On Thursday, August 22nd 2019, the Cameroon Government launched a command centre in Yaounde to monitor 2000 CCTV cameras installed by Chinese technology giant, Huawei, in the country, with 7000 more to be installed in the future.
The command centre and surveillance cameras were built by the Chinese firm in partnership with the state-owned telecom operator, Camtel in a move which Cameroon law enforcement agencies claim will help combat insecurity in the country.
In September 2018, the first command centre was installed at the Gendarmerie Nationale — one of Cameroon’s National Police Force — and it was connected to about 1500 CCTV cameras.
Security officials have stated that by opting to use state of the art video surveillance systems, acts of banditry, terrorism and other banes of social peace can be effectively combated.

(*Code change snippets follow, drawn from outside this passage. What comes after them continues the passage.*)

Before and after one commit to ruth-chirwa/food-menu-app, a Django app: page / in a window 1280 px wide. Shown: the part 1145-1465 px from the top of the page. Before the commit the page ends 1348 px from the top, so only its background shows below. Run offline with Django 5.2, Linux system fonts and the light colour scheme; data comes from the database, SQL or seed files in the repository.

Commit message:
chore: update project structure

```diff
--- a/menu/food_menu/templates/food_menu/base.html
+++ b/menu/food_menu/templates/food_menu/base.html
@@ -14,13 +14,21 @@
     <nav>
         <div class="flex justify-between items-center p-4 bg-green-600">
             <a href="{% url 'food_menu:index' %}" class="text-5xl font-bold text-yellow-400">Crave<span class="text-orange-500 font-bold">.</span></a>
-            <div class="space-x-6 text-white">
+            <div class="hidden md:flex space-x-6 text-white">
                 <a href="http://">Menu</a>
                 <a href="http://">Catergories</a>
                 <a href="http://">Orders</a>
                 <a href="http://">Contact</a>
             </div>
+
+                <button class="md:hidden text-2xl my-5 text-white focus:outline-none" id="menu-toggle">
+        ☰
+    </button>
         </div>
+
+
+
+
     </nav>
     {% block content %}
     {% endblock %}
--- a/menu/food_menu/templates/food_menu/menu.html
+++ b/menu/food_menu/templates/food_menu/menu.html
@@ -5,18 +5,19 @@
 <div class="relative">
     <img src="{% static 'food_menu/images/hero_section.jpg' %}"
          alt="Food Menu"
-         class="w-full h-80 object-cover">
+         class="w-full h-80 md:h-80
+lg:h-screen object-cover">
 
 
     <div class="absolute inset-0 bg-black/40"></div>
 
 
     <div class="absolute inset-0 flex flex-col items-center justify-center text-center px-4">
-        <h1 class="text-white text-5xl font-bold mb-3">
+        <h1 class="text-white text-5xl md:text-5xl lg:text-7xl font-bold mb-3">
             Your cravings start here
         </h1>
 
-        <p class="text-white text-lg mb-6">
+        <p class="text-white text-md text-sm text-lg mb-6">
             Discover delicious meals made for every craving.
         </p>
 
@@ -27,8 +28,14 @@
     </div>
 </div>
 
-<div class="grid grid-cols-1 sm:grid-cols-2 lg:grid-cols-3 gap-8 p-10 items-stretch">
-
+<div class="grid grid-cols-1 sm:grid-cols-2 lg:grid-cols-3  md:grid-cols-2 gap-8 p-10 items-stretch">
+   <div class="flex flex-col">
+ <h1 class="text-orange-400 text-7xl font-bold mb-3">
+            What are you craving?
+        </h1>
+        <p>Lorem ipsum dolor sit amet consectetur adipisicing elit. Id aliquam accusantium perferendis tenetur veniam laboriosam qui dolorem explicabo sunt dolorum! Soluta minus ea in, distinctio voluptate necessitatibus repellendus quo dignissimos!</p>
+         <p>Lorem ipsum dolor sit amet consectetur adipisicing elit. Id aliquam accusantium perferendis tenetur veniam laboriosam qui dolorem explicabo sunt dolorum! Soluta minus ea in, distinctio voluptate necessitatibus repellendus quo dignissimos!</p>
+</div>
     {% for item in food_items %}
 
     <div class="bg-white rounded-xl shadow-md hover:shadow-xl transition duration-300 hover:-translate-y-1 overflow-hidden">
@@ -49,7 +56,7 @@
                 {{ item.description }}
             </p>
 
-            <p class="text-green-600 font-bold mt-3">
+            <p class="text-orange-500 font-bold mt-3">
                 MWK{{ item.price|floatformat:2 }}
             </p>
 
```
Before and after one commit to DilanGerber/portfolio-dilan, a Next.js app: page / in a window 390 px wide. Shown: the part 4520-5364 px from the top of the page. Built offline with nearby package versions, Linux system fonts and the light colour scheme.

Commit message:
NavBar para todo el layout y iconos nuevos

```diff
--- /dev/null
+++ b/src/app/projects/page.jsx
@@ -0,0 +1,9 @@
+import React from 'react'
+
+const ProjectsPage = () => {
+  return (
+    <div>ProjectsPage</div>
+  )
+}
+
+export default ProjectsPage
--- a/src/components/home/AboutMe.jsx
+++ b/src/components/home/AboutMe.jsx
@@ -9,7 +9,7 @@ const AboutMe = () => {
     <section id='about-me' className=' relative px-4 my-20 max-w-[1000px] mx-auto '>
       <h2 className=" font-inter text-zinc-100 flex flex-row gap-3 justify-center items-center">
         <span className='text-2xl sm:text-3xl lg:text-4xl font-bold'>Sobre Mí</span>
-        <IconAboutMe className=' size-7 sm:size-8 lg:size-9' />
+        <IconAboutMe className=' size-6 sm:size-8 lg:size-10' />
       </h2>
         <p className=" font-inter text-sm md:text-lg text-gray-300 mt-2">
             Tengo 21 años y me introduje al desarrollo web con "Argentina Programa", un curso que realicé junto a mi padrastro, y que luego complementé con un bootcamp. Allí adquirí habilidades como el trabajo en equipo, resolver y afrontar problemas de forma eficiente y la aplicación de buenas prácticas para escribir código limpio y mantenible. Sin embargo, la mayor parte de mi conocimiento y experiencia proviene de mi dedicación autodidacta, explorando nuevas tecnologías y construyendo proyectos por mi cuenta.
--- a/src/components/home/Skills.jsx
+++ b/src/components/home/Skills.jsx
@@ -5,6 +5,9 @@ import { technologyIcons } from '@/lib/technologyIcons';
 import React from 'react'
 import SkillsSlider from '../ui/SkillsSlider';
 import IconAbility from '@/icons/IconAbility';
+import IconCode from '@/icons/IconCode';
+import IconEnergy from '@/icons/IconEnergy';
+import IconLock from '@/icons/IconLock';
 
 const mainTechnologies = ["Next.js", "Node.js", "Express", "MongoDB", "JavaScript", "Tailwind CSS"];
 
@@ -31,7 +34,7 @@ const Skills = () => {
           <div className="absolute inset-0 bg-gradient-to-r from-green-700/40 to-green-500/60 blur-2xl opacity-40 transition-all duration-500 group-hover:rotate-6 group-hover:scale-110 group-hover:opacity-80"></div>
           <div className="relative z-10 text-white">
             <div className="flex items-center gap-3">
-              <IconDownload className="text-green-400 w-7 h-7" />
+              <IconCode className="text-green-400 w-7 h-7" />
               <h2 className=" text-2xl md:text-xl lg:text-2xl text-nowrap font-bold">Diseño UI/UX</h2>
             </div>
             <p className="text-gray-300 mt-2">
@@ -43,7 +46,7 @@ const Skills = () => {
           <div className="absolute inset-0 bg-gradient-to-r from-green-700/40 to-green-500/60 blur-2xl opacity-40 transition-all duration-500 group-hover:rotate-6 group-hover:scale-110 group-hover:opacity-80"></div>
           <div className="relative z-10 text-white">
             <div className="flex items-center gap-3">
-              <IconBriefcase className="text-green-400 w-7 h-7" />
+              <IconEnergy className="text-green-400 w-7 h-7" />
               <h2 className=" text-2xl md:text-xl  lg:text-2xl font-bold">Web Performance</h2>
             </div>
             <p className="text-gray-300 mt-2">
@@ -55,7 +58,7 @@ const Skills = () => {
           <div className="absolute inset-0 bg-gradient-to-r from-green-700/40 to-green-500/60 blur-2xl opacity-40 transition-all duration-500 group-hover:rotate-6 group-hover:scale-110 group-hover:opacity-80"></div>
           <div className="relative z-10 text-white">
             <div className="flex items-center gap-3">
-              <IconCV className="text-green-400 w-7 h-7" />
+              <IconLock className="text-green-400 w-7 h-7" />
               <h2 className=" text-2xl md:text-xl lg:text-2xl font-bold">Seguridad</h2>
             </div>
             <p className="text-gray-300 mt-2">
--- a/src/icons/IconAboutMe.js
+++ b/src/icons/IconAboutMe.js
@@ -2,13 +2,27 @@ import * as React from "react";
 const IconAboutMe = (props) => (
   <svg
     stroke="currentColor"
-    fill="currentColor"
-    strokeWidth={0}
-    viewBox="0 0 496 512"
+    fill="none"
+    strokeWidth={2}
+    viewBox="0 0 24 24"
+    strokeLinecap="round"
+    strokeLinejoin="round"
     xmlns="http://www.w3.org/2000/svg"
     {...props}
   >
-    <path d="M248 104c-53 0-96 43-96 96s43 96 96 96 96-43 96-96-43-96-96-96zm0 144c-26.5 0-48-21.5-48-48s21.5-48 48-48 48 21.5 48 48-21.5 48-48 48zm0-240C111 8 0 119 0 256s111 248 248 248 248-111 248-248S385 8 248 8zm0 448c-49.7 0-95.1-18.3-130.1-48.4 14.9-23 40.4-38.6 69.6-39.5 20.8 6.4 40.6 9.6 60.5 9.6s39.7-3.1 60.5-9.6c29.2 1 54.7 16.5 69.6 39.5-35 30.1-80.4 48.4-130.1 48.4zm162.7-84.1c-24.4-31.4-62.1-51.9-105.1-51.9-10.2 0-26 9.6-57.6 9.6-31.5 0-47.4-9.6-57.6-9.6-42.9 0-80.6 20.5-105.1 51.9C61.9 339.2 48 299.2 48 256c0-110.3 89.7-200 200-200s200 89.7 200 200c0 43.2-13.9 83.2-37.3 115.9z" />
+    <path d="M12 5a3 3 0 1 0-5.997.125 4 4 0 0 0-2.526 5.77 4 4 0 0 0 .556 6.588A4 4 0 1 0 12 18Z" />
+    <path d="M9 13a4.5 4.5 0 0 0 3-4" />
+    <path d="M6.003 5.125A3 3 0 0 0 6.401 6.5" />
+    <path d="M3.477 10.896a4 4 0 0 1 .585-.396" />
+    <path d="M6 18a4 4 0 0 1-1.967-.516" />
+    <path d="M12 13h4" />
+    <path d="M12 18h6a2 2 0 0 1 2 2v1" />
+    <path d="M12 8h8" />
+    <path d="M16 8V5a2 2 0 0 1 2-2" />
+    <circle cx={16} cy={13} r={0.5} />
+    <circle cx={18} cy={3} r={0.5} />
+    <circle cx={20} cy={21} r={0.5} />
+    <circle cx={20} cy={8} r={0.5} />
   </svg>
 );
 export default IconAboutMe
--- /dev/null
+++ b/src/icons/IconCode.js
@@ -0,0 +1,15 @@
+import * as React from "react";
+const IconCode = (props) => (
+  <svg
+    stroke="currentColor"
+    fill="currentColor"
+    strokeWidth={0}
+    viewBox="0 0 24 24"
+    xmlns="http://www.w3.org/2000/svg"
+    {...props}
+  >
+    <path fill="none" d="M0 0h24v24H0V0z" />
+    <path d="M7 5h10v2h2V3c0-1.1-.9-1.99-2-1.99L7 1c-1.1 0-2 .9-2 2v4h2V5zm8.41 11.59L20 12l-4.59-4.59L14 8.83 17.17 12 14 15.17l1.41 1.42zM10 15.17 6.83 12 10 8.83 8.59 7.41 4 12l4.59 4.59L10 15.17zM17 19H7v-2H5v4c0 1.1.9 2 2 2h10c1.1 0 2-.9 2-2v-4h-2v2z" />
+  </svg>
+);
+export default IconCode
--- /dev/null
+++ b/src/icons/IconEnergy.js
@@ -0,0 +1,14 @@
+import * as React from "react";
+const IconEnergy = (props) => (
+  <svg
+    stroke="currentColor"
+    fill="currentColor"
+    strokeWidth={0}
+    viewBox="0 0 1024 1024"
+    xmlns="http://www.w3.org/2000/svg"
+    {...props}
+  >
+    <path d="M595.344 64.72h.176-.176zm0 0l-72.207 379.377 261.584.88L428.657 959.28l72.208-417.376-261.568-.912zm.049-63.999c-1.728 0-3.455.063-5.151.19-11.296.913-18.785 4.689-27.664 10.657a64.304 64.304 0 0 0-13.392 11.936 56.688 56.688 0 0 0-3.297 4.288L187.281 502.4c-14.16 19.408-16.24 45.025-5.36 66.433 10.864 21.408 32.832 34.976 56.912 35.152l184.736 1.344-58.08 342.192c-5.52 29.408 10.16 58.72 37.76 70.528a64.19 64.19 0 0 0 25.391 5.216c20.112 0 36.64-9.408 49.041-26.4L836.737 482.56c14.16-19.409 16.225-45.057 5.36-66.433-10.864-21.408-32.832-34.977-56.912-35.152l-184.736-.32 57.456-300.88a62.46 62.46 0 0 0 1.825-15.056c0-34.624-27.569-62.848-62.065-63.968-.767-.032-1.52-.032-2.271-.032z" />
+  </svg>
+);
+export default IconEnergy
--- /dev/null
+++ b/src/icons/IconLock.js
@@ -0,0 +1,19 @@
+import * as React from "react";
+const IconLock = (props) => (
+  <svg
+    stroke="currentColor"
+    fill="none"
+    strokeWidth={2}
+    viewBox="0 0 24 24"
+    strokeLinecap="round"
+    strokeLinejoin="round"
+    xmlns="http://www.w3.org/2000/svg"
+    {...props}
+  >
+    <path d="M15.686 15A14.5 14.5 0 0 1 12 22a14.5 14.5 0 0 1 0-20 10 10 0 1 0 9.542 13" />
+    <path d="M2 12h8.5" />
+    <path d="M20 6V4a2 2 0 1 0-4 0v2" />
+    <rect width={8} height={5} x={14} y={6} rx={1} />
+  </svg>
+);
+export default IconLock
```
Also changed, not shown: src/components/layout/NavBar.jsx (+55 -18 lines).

In 2015, Huawei installed about 2000 High Definition (HD) cameras in Kenya before the impending visit of Pope Francis. The company claimed that the project was responsible for a 46% drop in crime rates and 13.% growth in tourism, in 2016.
Despite the promise of safety and security, questions of privacy invasion abound as Huawei staff are reportedly reluctant to train local Camtel staff to use newly installed technology.
Earlier in August Huawei technicians reportedly helped the Ugandan and Zambian Government officials spy on their political opponents during electioneering.
And according to a report in January 2018, data was constantly leaked from servers installed by Huawei at African Union Headquarters in Addis Ababa, Ethiopia to servers in Shanghai China. Huawei, however, denied any involvement in the data leak.
With questions surrounding Huawei’s activities and privacy in Africa, could privacy invasion be the price Africans have to pay to have safer cities?